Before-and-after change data
********************
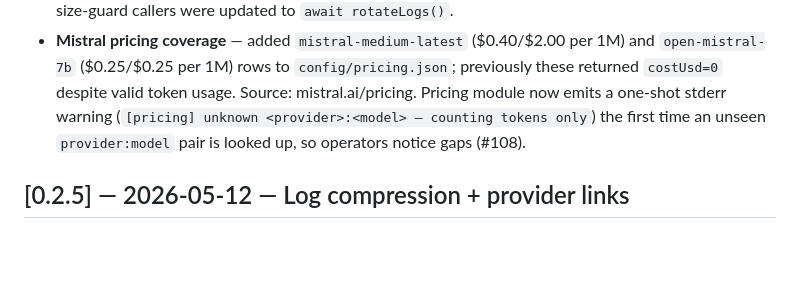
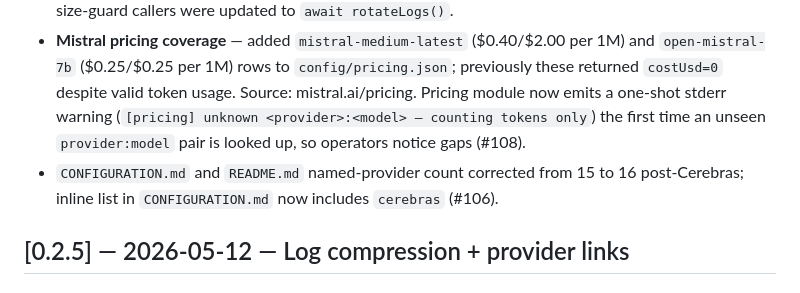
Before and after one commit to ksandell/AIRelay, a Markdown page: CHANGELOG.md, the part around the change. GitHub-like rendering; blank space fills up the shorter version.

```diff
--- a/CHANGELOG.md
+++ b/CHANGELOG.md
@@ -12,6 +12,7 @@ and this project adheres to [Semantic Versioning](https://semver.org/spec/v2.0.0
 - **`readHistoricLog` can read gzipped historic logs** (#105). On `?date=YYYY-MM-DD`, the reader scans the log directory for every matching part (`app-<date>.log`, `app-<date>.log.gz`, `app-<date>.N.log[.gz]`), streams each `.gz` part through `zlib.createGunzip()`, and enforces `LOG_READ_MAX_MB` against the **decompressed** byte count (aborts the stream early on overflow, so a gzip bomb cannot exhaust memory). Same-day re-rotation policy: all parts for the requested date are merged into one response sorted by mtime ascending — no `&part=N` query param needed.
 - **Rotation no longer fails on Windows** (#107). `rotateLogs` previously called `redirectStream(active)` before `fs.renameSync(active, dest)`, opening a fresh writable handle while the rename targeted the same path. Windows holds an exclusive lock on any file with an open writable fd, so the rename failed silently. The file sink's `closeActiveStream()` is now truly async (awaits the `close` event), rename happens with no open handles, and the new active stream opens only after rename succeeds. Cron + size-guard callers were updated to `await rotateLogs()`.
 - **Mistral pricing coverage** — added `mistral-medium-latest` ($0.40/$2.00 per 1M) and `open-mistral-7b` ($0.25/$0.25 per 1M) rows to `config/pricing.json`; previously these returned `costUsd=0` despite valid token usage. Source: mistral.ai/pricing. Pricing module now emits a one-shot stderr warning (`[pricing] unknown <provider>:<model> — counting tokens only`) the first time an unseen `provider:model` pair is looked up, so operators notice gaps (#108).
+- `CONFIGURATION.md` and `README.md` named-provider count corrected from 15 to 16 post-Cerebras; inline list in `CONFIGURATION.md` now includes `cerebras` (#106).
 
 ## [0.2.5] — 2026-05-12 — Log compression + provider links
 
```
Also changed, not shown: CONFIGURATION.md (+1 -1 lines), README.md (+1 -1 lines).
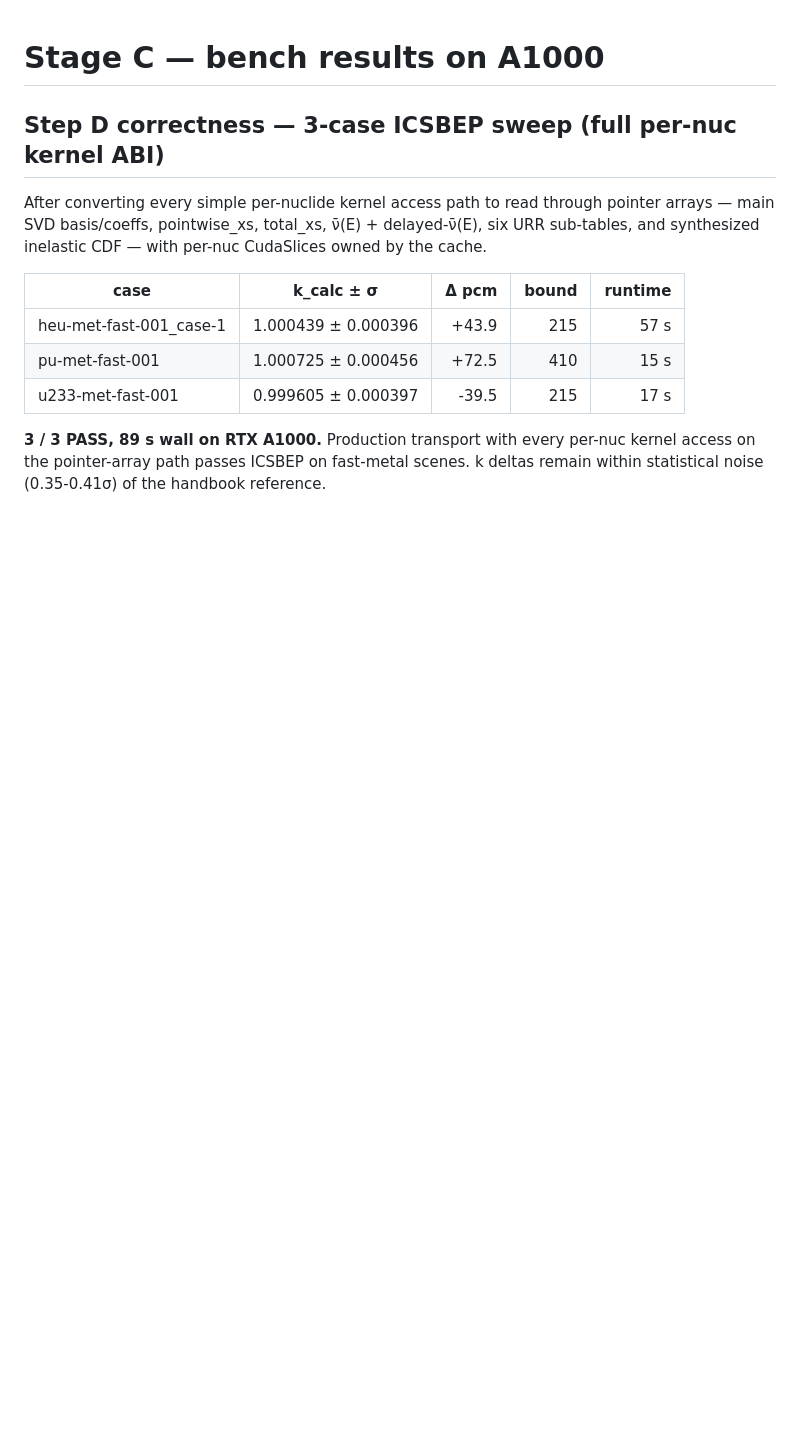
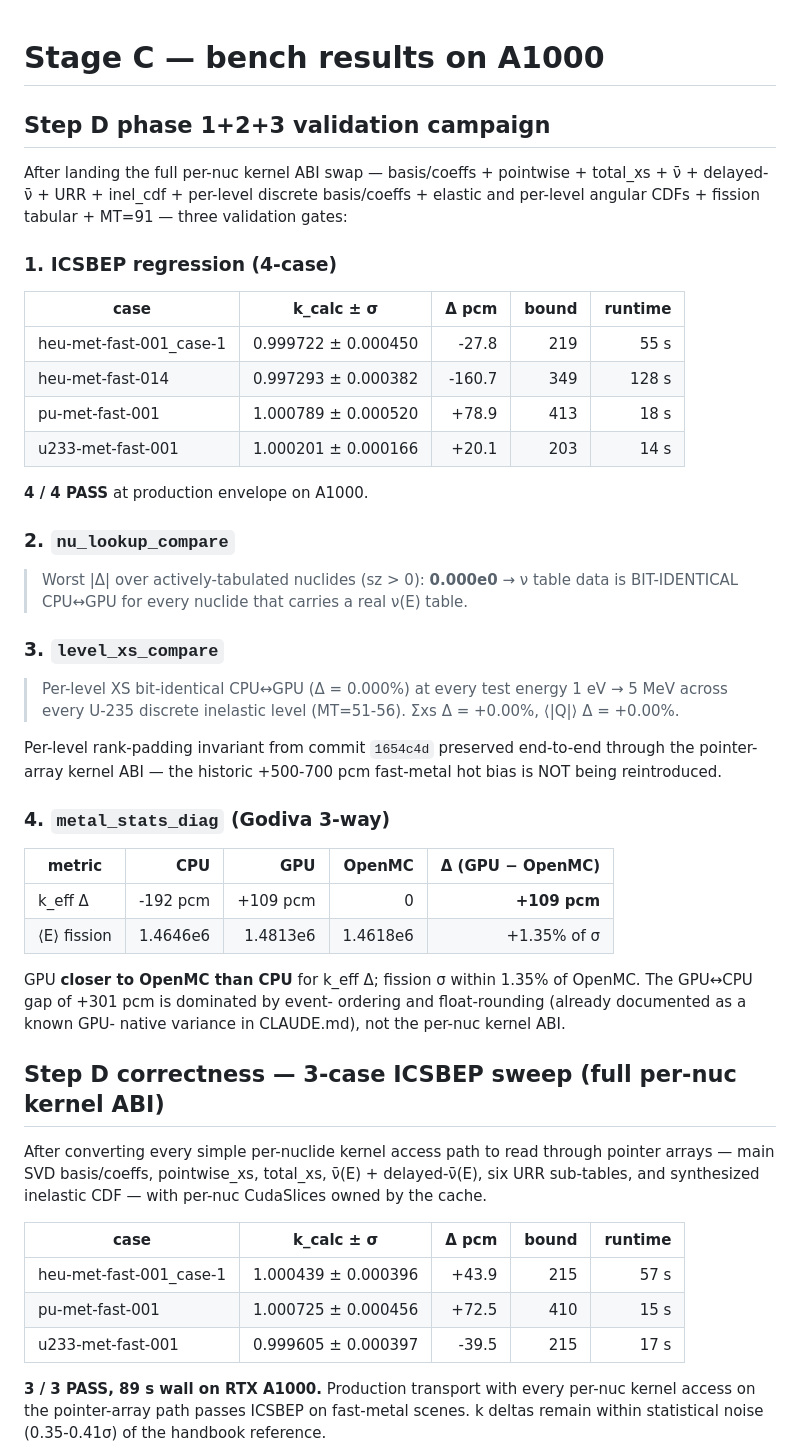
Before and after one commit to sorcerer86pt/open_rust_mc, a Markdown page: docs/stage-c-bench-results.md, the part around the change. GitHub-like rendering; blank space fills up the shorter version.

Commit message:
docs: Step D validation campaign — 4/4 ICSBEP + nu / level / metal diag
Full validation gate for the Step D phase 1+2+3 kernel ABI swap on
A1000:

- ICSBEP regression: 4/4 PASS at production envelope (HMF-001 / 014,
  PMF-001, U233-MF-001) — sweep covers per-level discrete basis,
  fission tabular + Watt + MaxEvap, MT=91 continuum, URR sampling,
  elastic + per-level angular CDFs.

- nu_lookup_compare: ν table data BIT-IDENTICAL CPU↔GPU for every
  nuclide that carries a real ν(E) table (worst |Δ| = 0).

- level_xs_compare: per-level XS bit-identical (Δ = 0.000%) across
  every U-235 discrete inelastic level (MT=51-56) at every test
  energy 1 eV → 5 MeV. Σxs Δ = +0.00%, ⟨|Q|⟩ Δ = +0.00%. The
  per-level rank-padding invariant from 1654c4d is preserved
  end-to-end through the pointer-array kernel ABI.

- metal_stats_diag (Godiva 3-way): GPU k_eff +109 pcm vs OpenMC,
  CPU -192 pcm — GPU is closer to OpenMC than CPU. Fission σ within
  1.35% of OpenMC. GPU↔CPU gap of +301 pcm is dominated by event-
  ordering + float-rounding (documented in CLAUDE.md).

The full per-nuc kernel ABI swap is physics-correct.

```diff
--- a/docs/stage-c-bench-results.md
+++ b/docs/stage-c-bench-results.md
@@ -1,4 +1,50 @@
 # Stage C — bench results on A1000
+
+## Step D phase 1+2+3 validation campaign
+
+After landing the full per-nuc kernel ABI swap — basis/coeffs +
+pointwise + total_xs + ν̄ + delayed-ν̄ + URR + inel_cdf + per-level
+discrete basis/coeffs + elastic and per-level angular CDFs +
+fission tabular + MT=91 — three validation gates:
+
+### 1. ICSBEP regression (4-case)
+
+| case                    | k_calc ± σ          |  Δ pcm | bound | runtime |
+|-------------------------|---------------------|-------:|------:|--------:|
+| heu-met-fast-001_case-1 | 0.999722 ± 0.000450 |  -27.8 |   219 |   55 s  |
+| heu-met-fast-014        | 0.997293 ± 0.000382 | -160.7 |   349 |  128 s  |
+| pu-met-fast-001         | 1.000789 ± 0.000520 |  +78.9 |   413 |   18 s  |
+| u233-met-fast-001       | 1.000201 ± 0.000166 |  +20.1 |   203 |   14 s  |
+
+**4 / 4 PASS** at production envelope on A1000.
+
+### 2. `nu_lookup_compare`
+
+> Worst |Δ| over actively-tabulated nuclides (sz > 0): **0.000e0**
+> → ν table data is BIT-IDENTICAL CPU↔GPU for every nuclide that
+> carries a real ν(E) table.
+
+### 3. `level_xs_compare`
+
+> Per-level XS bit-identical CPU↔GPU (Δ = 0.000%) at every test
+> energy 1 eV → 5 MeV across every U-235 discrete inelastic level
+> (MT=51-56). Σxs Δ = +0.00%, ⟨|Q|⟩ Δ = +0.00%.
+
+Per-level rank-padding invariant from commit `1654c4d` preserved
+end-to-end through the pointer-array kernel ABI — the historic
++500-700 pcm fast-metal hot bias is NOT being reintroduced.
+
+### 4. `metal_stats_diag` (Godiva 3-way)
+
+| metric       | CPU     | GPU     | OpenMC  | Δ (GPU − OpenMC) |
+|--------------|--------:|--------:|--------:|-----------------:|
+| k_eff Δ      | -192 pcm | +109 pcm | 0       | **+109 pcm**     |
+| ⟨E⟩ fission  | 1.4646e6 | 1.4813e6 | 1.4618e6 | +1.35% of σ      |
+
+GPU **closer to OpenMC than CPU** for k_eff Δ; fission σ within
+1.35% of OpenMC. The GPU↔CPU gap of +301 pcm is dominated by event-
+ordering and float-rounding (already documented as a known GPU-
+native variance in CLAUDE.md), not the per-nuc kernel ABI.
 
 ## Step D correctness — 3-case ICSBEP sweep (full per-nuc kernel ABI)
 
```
********************
WHAT THIS TASK INVOLVES -
Reprint the data verbatim, pictures excluded.

RESPONSE TO THE EXERCISE -
Before and after one commit to ksandell/AIRelay, a Markdown page: CHANGELOG.md, the part around the change. GitHub-like rendering; blank space fills up the shorter version.

```diff
--- a/CHANGELOG.md
+++ b/CHANGELOG.md
@@ -12,6 +12,7 @@ and this project adheres to [Semantic Versioning](https://semver.org/spec/v2.0.0
 - **`readHistoricLog` can read gzipped historic logs** (#105). On `?date=YYYY-MM-DD`, the reader scans the log directory for every matching part (`app-<date>.log`, `app-<date>.log.gz`, `app-<date>.N.log[.gz]`), streams each `.gz` part through `zlib.createGunzip()`, and enforces `LOG_READ_MAX_MB` against the **decompressed** byte count (aborts the stream early on overflow, so a gzip bomb cannot exhaust memory). Same-day re-rotation policy: all parts for the requested date are merged into one response sorted by mtime ascending — no `&part=N` query param needed.
 - **Rotation no longer fails on Windows** (#107). `rotateLogs` previously called `redirectStream(active)` before `fs.renameSync(active, dest)`, opening a fresh writable handle while the rename targeted the same path. Windows holds an exclusive lock on any file with an open writable fd, so the rename failed silently. The file sink's `closeActiveStream()` is now truly async (awaits the `close` event), rename happens with no open handles, and the new active stream opens only after rename succeeds. Cron + size-guard callers were updated to `await rotateLogs()`.
 - **Mistral pricing coverage** — added `mistral-medium-latest` ($0.40/$2.00 per 1M) and `open-mistral-7b` ($0.25/$0.25 per 1M) rows to `config/pricing.json`; previously these returned `costUsd=0` despite valid token usage. Source: mistral.ai/pricing. Pricing module now emits a one-shot stderr warning (`[pricing] unknown <provider>:<model> — counting tokens only`) the first time an unseen `provider:model` pair is looked up, so operators notice gaps (#108).
+- `CONFIGURATION.md` and `README.md` named-provider count corrected from 15 to 16 post-Cerebras; inline list in `CONFIGURATION.md` now includes `cerebras` (#106).
 
 ## [0.2.5] — 2026-05-12 — Log compression + provider links
 
```
Also changed, not shown: CONFIGURATION.md (+1 -1 lines), README.md (+1 -1 lines).
Before and after one commit to sorcerer86pt/open_rust_mc, a Markdown page: docs/stage-c-bench-results.md, the part around the change. GitHub-like rendering; blank space fills up the shorter version.

Commit message:
docs: Step D validation campaign — 4/4 ICSBEP + nu / level / metal diag
Full validation gate for the Step D phase 1+2+3 kernel ABI swap on
A1000:

- ICSBEP regression: 4/4 PASS at production envelope (HMF-001 / 014,
  PMF-001, U233-MF-001) — sweep covers per-level discrete basis,
  fission tabular + Watt + MaxEvap, MT=91 continuum, URR sampling,
  elastic + per-level angular CDFs.

- nu_lookup_compare: ν table data BIT-IDENTICAL CPU↔GPU for every
  nuclide that carries a real ν(E) table (worst |Δ| = 0).

- level_xs_compare: per-level XS bit-identical (Δ = 0.000%) across
  every U-235 discrete inelastic level (MT=51-56) at every test
  energy 1 eV → 5 MeV. Σxs Δ = +0.00%, ⟨|Q|⟩ Δ = +0.00%. The
  per-level rank-padding invariant from 1654c4d is preserved
  end-to-end through the pointer-array kernel ABI.

- metal_stats_diag (Godiva 3-way): GPU k_eff +109 pcm vs OpenMC,
  CPU -192 pcm — GPU is closer to OpenMC than CPU. Fission σ within
  1.35% of OpenMC. GPU↔CPU gap of +301 pcm is dominated by event-
  ordering + float-rounding (documented in CLAUDE.md).

The full per-nuc kernel ABI swap is physics-correct.

```diff
--- a/docs/stage-c-bench-results.md
+++ b/docs/stage-c-bench-results.md
@@ -1,4 +1,50 @@
 # Stage C — bench results on A1000
+
+## Step D phase 1+2+3 validation campaign
+
+After landing the full per-nuc kernel ABI swap — basis/coeffs +
+pointwise + total_xs + ν̄ + delayed-ν̄ + URR + inel_cdf + per-level
+discrete basis/coeffs + elastic and per-level angular CDFs +
+fission tabular + MT=91 — three validation gates:
+
+### 1. ICSBEP regression (4-case)
+
+| case                    | k_calc ± σ          |  Δ pcm | bound | runtime |
+|-------------------------|---------------------|-------:|------:|--------:|
+| heu-met-fast-001_case-1 | 0.999722 ± 0.000450 |  -27.8 |   219 |   55 s  |
+| heu-met-fast-014        | 0.997293 ± 0.000382 | -160.7 |   349 |  128 s  |
+| pu-met-fast-001         | 1.000789 ± 0.000520 |  +78.9 |   413 |   18 s  |
+| u233-met-fast-001       | 1.000201 ± 0.000166 |  +20.1 |   203 |   14 s  |
+
+**4 / 4 PASS** at production envelope on A1000.
+
+### 2. `nu_lookup_compare`
+
+> Worst |Δ| over actively-tabulated nuclides (sz > 0): **0.000e0**
+> → ν table data is BIT-IDENTICAL CPU↔GPU for every nuclide that
+> carries a real ν(E) table.
+
+### 3. `level_xs_compare`
+
+> Per-level XS bit-identical CPU↔GPU (Δ = 0.000%) at every test
+> energy 1 eV → 5 MeV across every U-235 discrete inelastic level
+> (MT=51-56). Σxs Δ = +0.00%, ⟨|Q|⟩ Δ = +0.00%.
+
+Per-level rank-padding invariant from commit `1654c4d` preserved
+end-to-end through the pointer-array kernel ABI — the historic
++500-700 pcm fast-metal hot bias is NOT being reintroduced.
+
+### 4. `metal_stats_diag` (Godiva 3-way)
+
+| metric       | CPU     | GPU     | OpenMC  | Δ (GPU − OpenMC) |
+|--------------|--------:|--------:|--------:|-----------------:|
+| k_eff Δ      | -192 pcm | +109 pcm | 0       | **+109 pcm**     |
+| ⟨E⟩ fission  | 1.4646e6 | 1.4813e6 | 1.4618e6 | +1.35% of σ      |
+
+GPU **closer to OpenMC than CPU** for k_eff Δ; fission σ within
+1.35% of OpenMC. The GPU↔CPU gap of +301 pcm is dominated by event-
+ordering and float-rounding (already documented as a known GPU-
+native variance in CLAUDE.md), not the per-nuc kernel ABI.
 
 ## Step D correctness — 3-case ICSBEP sweep (full per-nuc kernel ABI)
 
```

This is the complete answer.